Determine how many lines in the records hold "default", and give that number with nothing added.
==================================================
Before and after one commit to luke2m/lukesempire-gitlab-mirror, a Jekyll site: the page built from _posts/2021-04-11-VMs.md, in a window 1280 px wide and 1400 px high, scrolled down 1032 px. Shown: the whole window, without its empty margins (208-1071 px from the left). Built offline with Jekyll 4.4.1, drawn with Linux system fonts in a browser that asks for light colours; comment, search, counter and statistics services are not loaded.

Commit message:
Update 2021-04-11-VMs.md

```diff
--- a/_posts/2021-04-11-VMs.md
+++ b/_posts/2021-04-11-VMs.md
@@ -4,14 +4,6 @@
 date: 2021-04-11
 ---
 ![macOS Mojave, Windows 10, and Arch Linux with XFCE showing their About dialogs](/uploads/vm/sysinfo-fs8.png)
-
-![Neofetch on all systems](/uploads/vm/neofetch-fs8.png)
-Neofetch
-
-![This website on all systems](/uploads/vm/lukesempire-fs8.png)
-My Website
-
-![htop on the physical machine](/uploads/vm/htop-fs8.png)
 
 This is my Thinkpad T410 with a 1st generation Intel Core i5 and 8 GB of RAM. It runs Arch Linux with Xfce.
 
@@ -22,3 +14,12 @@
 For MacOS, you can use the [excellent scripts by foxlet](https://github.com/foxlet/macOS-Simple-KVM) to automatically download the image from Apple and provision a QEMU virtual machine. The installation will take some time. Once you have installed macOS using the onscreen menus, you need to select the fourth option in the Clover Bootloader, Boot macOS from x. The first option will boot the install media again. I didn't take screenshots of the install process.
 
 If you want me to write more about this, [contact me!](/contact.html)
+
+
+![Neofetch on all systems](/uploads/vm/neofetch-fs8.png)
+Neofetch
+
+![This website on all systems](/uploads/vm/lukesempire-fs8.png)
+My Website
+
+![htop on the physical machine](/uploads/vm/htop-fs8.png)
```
==================================================
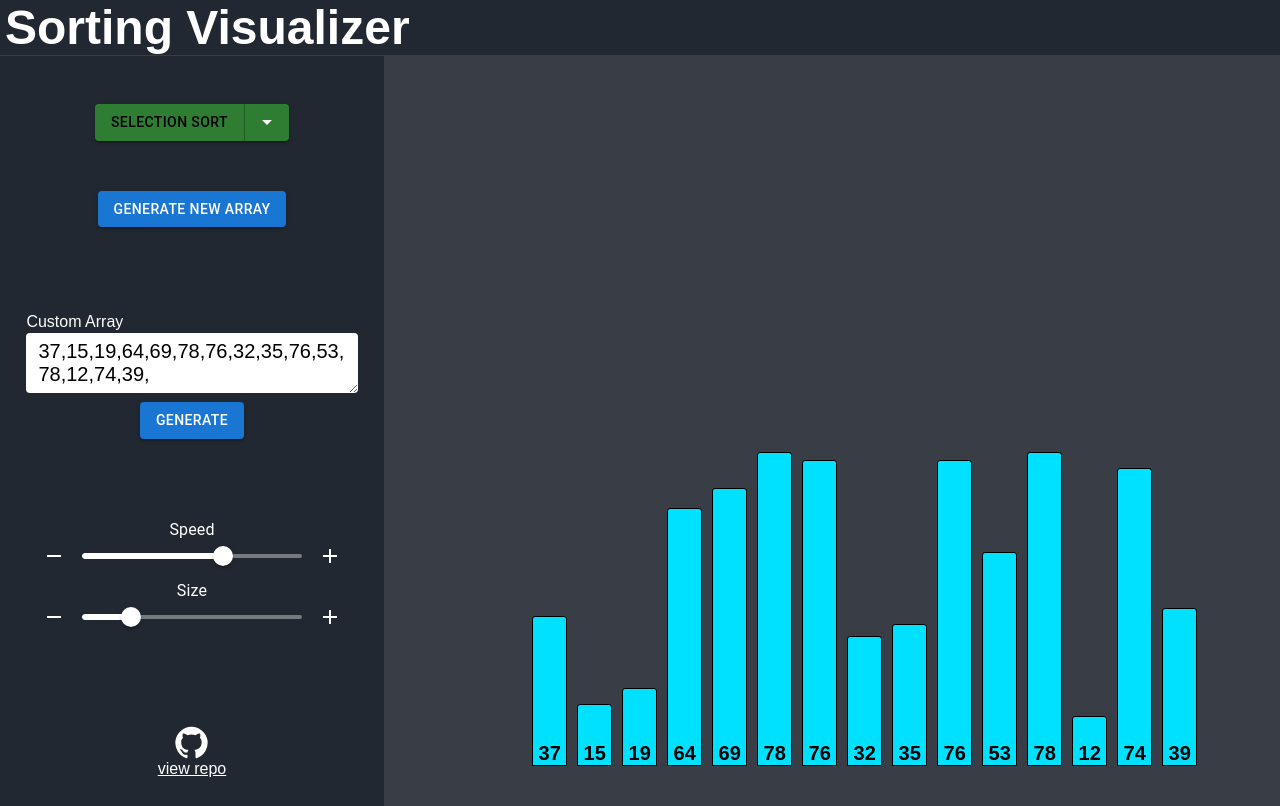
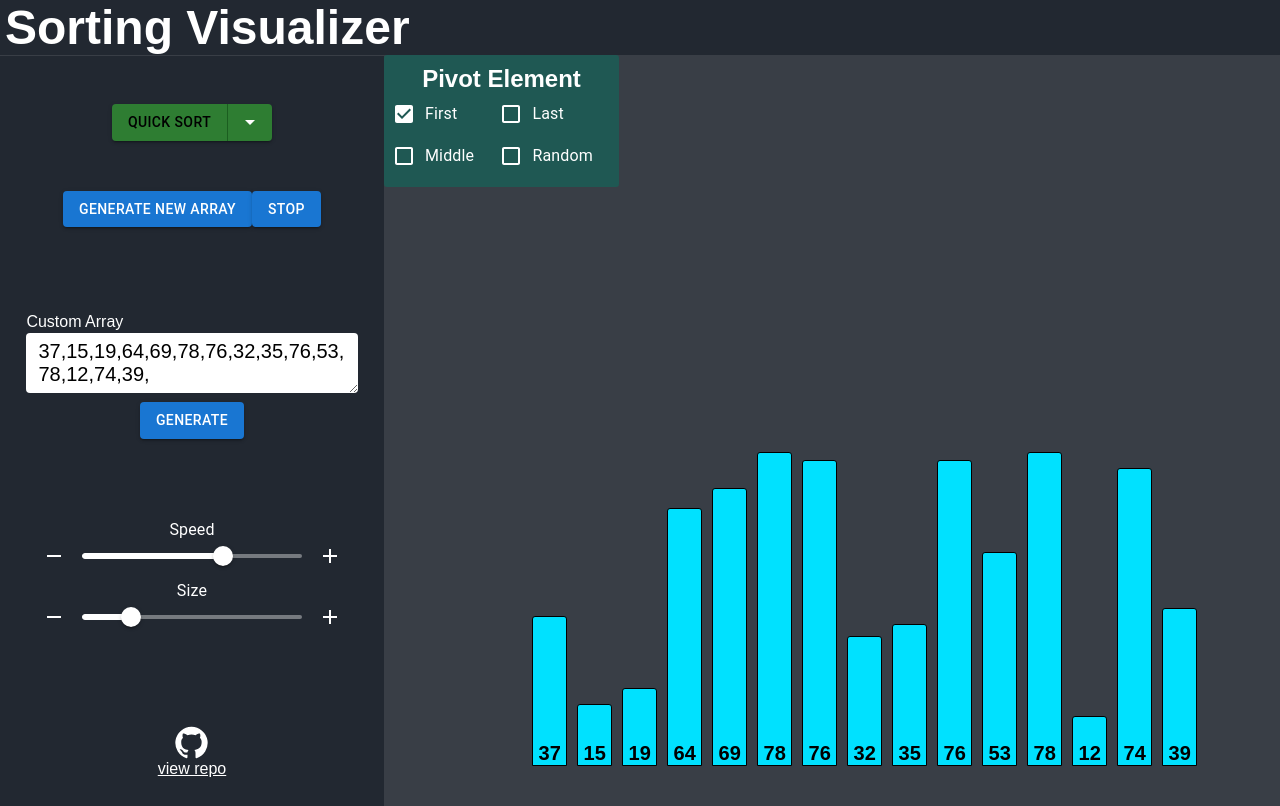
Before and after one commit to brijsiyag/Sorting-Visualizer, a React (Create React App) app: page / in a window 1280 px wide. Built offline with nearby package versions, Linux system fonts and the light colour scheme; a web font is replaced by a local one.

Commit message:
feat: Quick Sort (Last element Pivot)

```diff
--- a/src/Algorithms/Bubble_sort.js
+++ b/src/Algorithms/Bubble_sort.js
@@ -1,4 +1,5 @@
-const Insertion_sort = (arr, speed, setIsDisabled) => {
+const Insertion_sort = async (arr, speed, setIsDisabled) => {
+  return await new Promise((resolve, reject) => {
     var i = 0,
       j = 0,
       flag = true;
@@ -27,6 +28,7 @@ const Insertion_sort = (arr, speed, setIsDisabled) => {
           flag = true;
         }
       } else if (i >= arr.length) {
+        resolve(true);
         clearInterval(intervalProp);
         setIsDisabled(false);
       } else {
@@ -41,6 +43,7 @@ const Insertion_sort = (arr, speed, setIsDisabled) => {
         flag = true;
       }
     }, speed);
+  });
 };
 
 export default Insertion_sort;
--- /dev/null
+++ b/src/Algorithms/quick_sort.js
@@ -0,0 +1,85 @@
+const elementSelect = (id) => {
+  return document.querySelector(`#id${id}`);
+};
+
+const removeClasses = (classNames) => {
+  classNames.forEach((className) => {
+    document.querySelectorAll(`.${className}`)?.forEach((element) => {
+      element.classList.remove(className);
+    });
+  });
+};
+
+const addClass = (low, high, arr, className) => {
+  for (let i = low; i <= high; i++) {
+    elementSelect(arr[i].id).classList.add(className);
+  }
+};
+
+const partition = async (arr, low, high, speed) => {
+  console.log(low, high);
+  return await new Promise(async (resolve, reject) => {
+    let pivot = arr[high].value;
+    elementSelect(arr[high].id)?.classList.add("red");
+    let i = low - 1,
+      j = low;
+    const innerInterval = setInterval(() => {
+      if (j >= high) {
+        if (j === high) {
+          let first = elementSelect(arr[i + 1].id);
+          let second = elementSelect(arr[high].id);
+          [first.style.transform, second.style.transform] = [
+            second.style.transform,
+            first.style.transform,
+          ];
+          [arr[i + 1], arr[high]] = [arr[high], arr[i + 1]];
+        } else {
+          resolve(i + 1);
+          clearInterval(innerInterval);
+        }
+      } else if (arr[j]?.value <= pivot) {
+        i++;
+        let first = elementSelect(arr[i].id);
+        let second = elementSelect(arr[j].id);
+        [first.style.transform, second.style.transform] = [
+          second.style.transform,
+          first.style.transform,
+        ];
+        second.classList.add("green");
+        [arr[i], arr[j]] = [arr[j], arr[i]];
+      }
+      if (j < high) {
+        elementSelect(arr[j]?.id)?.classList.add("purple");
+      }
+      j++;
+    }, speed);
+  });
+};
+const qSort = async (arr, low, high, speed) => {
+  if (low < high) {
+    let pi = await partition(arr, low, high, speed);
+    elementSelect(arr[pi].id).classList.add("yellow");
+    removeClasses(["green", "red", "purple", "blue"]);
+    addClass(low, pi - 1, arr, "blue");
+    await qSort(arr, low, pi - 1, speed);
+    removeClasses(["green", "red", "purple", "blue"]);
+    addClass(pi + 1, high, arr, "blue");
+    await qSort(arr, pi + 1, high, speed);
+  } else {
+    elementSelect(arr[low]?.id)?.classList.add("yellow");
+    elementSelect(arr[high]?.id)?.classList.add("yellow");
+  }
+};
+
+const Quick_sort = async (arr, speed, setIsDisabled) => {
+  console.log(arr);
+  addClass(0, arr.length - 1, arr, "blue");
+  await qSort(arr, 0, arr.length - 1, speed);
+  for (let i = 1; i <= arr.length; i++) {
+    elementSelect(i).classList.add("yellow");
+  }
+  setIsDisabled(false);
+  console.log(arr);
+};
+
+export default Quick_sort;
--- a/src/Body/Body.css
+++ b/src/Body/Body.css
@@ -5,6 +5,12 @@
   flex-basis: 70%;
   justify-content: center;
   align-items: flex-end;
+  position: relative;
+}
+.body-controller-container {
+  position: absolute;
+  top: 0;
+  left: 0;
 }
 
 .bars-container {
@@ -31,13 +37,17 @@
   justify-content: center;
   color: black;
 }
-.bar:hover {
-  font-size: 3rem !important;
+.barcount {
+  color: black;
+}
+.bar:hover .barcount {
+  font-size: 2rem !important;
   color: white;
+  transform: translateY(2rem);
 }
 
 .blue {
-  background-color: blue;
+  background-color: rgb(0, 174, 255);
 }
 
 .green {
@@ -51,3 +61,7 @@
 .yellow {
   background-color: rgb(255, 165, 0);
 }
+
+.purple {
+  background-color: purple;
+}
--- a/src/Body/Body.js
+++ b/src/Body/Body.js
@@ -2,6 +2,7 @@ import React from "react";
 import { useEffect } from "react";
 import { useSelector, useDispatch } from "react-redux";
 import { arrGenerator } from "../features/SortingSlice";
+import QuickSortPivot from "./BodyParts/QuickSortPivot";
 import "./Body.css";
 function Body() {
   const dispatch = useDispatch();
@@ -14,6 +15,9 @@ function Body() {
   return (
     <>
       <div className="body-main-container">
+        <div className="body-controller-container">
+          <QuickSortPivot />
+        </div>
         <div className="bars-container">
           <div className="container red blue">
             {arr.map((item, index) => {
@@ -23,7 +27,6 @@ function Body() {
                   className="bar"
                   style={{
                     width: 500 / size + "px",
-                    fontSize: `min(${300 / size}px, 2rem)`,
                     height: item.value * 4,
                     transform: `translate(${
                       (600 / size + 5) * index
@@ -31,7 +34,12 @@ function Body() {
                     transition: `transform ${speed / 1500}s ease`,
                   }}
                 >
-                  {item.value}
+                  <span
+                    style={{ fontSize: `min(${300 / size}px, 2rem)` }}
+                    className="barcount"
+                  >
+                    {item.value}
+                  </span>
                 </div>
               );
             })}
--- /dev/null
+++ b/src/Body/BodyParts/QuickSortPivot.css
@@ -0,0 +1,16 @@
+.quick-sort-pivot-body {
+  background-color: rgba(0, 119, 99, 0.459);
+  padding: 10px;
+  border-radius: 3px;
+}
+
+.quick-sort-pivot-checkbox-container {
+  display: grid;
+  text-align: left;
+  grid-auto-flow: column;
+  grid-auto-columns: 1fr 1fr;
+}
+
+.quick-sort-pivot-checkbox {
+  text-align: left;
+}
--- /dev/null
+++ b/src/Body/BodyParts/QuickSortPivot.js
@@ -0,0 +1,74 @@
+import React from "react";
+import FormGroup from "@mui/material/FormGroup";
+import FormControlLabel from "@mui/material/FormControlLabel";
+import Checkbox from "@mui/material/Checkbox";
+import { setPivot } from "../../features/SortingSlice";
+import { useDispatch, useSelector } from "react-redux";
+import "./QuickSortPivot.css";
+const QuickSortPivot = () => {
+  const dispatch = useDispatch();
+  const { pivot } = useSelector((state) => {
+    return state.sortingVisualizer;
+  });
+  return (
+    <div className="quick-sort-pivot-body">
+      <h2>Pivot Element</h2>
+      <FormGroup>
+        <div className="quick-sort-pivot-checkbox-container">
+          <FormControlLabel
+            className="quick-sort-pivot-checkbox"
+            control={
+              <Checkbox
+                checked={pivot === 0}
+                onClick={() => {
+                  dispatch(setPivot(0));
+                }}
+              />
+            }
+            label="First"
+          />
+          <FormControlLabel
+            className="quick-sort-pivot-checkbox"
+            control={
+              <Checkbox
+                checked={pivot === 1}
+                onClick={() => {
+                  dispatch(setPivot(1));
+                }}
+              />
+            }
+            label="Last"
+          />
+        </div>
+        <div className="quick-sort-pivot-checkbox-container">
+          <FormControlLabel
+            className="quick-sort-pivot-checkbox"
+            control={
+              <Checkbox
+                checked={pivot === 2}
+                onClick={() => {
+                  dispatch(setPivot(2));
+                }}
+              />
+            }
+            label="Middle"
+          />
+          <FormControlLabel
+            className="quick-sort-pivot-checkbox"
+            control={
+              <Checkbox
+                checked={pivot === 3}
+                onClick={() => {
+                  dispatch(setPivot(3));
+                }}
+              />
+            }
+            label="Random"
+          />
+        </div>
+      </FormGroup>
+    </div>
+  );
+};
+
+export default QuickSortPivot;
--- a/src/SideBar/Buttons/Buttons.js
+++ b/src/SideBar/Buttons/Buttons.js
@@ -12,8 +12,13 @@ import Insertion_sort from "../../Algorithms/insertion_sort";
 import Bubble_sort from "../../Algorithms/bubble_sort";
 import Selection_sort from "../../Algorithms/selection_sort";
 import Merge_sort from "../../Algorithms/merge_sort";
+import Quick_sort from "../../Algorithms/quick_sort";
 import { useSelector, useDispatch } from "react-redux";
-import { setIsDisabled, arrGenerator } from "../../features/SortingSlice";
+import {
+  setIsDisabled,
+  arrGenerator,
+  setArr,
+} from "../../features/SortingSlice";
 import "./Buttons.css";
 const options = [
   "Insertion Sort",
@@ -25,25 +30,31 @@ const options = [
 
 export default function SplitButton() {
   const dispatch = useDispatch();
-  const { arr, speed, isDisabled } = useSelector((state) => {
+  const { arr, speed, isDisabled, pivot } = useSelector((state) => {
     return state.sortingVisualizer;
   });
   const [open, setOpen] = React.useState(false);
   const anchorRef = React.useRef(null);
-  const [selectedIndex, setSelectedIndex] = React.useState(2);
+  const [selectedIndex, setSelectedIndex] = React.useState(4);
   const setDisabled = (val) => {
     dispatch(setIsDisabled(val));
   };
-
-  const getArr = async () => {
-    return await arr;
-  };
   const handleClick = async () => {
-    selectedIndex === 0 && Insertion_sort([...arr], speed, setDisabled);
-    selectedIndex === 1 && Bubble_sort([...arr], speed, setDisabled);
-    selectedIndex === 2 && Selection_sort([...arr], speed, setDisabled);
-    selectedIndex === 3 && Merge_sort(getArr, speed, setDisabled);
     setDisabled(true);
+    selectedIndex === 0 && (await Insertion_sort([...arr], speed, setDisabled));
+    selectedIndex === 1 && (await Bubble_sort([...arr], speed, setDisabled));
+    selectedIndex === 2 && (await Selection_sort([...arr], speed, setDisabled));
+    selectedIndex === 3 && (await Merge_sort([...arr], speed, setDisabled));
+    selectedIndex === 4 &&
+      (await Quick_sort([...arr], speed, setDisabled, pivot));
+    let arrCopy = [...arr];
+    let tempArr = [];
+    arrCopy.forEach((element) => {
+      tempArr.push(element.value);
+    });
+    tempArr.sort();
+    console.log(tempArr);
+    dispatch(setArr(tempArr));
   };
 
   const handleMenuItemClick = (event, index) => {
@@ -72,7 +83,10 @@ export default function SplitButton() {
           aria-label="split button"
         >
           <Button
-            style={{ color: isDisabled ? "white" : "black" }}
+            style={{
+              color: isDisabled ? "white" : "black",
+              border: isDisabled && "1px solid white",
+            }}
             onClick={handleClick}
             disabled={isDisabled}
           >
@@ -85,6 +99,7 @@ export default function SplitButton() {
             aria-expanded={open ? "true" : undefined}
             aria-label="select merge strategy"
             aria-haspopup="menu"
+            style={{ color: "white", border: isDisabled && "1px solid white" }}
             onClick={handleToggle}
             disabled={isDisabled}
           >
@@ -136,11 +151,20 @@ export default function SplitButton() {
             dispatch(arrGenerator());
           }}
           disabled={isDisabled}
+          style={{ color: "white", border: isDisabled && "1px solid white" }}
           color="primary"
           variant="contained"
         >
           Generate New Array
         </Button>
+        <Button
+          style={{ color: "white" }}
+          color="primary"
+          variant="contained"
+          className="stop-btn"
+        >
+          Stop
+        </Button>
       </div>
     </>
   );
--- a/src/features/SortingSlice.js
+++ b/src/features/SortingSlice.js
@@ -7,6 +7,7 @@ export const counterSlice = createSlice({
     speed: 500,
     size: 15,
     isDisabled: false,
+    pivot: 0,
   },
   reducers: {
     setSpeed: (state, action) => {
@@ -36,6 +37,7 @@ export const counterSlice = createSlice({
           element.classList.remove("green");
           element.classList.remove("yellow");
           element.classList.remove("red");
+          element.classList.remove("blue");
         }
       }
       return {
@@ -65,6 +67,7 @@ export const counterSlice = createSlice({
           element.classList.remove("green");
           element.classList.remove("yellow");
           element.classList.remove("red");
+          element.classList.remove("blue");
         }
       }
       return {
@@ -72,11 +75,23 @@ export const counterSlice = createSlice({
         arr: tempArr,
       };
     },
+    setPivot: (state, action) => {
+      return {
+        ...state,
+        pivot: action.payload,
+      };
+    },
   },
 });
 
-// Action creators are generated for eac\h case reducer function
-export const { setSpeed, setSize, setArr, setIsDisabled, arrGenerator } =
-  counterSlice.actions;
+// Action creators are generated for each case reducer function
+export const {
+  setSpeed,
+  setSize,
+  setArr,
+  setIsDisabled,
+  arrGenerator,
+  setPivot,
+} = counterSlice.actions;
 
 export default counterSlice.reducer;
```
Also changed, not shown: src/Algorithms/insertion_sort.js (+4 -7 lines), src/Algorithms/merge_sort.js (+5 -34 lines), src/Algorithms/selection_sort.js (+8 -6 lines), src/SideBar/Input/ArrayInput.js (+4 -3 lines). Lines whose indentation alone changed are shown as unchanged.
==================================================
**Written solution**
8